→ WORKING DATA
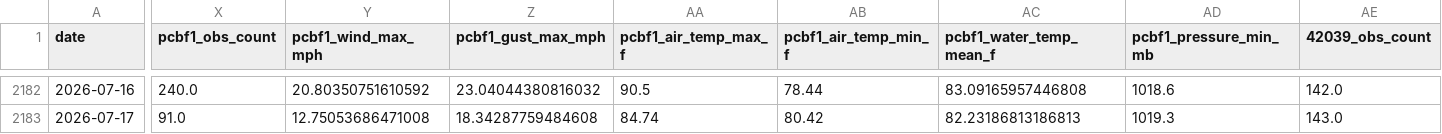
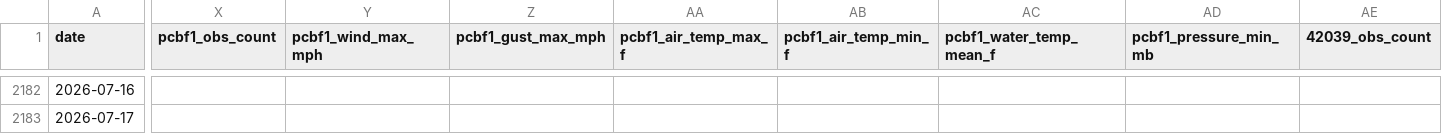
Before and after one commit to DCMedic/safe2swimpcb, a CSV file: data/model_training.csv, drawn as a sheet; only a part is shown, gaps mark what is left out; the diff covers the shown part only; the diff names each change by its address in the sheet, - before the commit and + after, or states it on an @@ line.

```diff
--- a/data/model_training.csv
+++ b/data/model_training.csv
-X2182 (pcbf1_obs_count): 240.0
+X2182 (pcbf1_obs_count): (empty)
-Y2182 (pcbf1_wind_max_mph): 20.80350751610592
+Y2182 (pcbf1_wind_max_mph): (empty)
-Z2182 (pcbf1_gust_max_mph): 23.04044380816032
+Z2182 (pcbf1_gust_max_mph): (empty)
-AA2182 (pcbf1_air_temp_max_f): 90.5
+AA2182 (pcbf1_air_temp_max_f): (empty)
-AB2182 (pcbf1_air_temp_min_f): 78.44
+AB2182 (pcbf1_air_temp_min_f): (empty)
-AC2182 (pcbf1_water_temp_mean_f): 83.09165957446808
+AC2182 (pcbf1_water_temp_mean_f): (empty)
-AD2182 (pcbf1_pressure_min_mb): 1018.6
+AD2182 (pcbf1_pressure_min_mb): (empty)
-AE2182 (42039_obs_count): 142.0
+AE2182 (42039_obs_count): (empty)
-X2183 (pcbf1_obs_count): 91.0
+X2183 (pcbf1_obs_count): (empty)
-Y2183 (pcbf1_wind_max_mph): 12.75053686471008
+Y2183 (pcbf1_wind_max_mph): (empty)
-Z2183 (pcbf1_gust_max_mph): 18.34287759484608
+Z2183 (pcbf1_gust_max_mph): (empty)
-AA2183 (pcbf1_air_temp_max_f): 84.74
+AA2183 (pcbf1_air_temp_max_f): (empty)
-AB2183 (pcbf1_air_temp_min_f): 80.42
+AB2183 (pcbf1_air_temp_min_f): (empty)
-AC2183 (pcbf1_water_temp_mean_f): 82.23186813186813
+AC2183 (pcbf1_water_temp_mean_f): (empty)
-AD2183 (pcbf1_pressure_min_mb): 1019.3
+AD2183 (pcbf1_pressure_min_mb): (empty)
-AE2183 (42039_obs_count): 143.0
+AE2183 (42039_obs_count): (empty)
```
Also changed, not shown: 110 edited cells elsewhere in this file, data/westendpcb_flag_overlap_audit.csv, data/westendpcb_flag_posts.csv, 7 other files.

→ HOW TO COMPLETE THIS TASK
Each entry above should be returned exactly as written, minus its pictures.

→ TASK RESPONSE
Before and after one commit to DCMedic/safe2swimpcb, a CSV file: data/model_training.csv, drawn as a sheet; only a part is shown, gaps mark what is left out; the diff covers the shown part only; the diff names each change by its address in the sheet, - before the commit and + after, or states it on an @@ line.

```diff
--- a/data/model_training.csv
+++ b/data/model_training.csv
-X2182 (pcbf1_obs_count): 240.0
+X2182 (pcbf1_obs_count): (empty)
-Y2182 (pcbf1_wind_max_mph): 20.80350751610592
+Y2182 (pcbf1_wind_max_mph): (empty)
-Z2182 (pcbf1_gust_max_mph): 23.04044380816032
+Z2182 (pcbf1_gust_max_mph): (empty)
-AA2182 (pcbf1_air_temp_max_f): 90.5
+AA2182 (pcbf1_air_temp_max_f): (empty)
-AB2182 (pcbf1_air_temp_min_f): 78.44
+AB2182 (pcbf1_air_temp_min_f): (empty)
-AC2182 (pcbf1_water_temp_mean_f): 83.09165957446808
+AC2182 (pcbf1_water_temp_mean_f): (empty)
-AD2182 (pcbf1_pressure_min_mb): 1018.6
+AD2182 (pcbf1_pressure_min_mb): (empty)
-AE2182 (42039_obs_count): 142.0
+AE2182 (42039_obs_count): (empty)
-X2183 (pcbf1_obs_count): 91.0
+X2183 (pcbf1_obs_count): (empty)
-Y2183 (pcbf1_wind_max_mph): 12.75053686471008
+Y2183 (pcbf1_wind_max_mph): (empty)
-Z2183 (pcbf1_gust_max_mph): 18.34287759484608
+Z2183 (pcbf1_gust_max_mph): (empty)
-AA2183 (pcbf1_air_temp_max_f): 84.74
+AA2183 (pcbf1_air_temp_max_f): (empty)
-AB2183 (pcbf1_air_temp_min_f): 80.42
+AB2183 (pcbf1_air_temp_min_f): (empty)
-AC2183 (pcbf1_water_temp_mean_f): 82.23186813186813
+AC2183 (pcbf1_water_temp_mean_f): (empty)
-AD2183 (pcbf1_pressure_min_mb): 1019.3
+AD2183 (pcbf1_pressure_min_mb): (empty)
-AE2183 (42039_obs_count): 143.0
+AE2183 (42039_obs_count): (empty)
```
Also changed, not shown: 110 edited cells elsewhere in this file, data/westendpcb_flag_overlap_audit.csv, data/westendpcb_flag_posts.csv, 7 other files.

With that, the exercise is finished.